Class action offers hope in the legal battle against Goliath

Group action is one way to take on large companies such as Merck. But it's not easy, warns David Prosser

Several firms of solicitors are collecting recruits for class actions, in a legal trend imported to the UK from the US. If UK customers of Merck choose to pursue the company this way, it will be the latest in a series of high-profile class actions. It isn't only drugs companies feeling the heat - actions over endowment mis-selling and split-capital investment trusts are pending in the financial services industry.

Anna Rowland, a policy adviser at the Law Society, says class actions have benefits for all involved. "They can make the law more accessible," she says. "And if you have 15 very similar cases, say, it makes no sense for claimants, the defendant and the courts to incur the same costs 15 times over."

In the UK, class actions are known as "group" or "multi-party" actions. "The group must have a generic issue that needs considering, with a common interest, even if the case of each individual is different in some way," explains Sapna Malik, a partner at the solicitors Leigh Day. "The main purpose is to take cases forward in a more effective and cost-effective way - for both parties."

Solicitors start out by establishing a group register. Anyone whose case meets certain basic criteria can apply to join. In the Merck case, the qualification might be that a claimant has been taking Vioxx and suffered health problems that could be attributable to the drug.

However, David Body, the head of clinical negligence law at the solicitors Irwin Mitchell, warns that lawyers have to be ruthless in deciding who is allowed to join. "With commercial actions over issues such as pensions mis-selling, say, it is easier to establish a generic complaint, but it can be much tougher with medical claims to establish causation."

In practice, lawyers take on the cases they think they have the best chance of winning. The final definition of the group - who can join and who cannot - must be agreed with the defendant, with or without the intervention of the courts. Once there is a basis for proceeding, the court can issue a group litigation order.

At this stage, both sides will choose test cases to establish principles that govern each category of claim within the group. Only members of the group are bound by court rulings. So the fact that another group or individual wins compensation doesn't necessarily mean you will.

Equally, there are strict deadlines for joining group actions, so that both sides - and the courts - know what they're dealing with. You won't be able to sign up to a particular action after a certain date, though you retain all your legal rights and you may be able to sign up to an alternative case.

Malik believes group action has major benefits for individuals. "It would be very hard for an individual to take on an international company with practically infinite legal resources," she says.

However, this type of legal action is not always straightforward. It can be a lengthy process. There can also be disputes between members of the group over whether to settle a claim.

Above all, never sign up to a group action until you have very clearly understood the potential financial downside. Solicitors fighting group actions often apply for support to the Legal Services Commission, which administers the legal aid budget. Or they may persuade insurers to underwrite the costs of a case, though individual claimants may have to pay a premium.

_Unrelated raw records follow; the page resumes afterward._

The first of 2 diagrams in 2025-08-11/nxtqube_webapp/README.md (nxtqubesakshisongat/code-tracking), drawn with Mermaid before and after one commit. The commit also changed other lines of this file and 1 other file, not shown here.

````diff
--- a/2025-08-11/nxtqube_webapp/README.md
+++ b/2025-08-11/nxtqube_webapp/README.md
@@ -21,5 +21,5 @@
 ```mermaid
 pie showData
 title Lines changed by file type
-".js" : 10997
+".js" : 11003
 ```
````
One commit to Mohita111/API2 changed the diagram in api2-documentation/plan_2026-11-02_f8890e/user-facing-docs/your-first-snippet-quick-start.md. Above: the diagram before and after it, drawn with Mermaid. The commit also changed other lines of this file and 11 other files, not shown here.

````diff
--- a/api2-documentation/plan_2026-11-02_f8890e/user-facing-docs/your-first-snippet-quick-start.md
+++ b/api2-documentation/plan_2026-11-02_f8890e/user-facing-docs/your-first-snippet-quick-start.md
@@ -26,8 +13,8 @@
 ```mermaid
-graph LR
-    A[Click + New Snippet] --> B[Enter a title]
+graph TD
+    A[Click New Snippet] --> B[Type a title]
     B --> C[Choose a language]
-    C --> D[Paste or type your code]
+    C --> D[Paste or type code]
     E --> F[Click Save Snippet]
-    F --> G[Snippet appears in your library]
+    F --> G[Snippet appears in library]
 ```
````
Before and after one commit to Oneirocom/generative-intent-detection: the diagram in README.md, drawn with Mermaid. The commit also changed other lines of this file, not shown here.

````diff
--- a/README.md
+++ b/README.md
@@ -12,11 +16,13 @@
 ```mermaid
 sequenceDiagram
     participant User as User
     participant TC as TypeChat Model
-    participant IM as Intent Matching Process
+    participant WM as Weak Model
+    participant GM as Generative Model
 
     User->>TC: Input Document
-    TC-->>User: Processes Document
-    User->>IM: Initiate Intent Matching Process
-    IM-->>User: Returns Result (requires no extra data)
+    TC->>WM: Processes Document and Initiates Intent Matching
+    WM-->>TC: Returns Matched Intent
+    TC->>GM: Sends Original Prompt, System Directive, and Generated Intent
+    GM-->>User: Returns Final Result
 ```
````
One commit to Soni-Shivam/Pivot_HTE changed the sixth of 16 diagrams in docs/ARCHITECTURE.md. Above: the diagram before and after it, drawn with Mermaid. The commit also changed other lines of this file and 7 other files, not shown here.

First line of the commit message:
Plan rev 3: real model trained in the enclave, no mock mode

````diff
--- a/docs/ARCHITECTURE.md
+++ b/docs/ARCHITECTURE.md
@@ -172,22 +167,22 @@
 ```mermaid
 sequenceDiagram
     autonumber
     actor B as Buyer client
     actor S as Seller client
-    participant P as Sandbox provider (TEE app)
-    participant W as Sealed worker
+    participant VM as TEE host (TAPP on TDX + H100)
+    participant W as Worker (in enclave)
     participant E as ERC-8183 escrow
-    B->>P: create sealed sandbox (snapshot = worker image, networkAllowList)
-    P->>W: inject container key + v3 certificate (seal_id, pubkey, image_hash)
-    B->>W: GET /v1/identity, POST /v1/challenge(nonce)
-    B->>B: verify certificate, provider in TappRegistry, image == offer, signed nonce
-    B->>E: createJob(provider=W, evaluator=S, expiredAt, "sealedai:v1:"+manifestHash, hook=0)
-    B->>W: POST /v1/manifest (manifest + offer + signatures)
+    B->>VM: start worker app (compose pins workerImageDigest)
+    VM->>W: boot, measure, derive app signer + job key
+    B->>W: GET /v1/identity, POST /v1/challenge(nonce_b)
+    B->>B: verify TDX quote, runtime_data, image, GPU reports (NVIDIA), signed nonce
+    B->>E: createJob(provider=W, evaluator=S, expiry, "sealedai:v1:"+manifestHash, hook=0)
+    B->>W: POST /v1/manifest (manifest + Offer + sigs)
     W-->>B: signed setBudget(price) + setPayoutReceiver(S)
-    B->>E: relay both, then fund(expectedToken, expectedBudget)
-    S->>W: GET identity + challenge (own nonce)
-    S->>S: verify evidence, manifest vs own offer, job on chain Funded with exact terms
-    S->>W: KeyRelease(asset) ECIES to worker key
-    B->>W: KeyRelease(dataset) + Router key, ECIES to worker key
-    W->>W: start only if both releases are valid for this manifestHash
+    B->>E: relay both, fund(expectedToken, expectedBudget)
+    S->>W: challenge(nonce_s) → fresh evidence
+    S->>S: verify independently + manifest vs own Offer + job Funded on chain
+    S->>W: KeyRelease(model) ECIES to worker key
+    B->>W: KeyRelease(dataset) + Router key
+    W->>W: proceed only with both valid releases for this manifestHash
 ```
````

However, neither of these options is guaranteed. The worst-case scenario is that the group is responsible for meeting the other side's costs if the action is lost. And costs can get complicated - if the group wins on some cases but not others, for example, or if different members have legal aid or insurance funding while others do not.

The other side of the coin is that in the UK, group action solicitors do not act on the purest form of the no win, no fee model pursued in the US. Their costs are met by the other side if they win, or by clients if they lose.

This means that winnings are payable in full, but check how the money is to be shared out. "Typically, there might be different tariffs of award based on the different categories of claim," Malik says. "It is unlikely that awards will be calculated individually."

There is one other issue to consider. Russell Spago of MSB Solicitors, one company active in the Merck case, says that people who feel they have been victims of an injustice often want their day in court. MSB is currently planning on taking cases individually to the US courts, rather than acting on a class basis. One reason for this, Spago says, is that "many of our clients want an opportunity to go on the stand and confront Merck, which most of them would not get in a class action".

Comments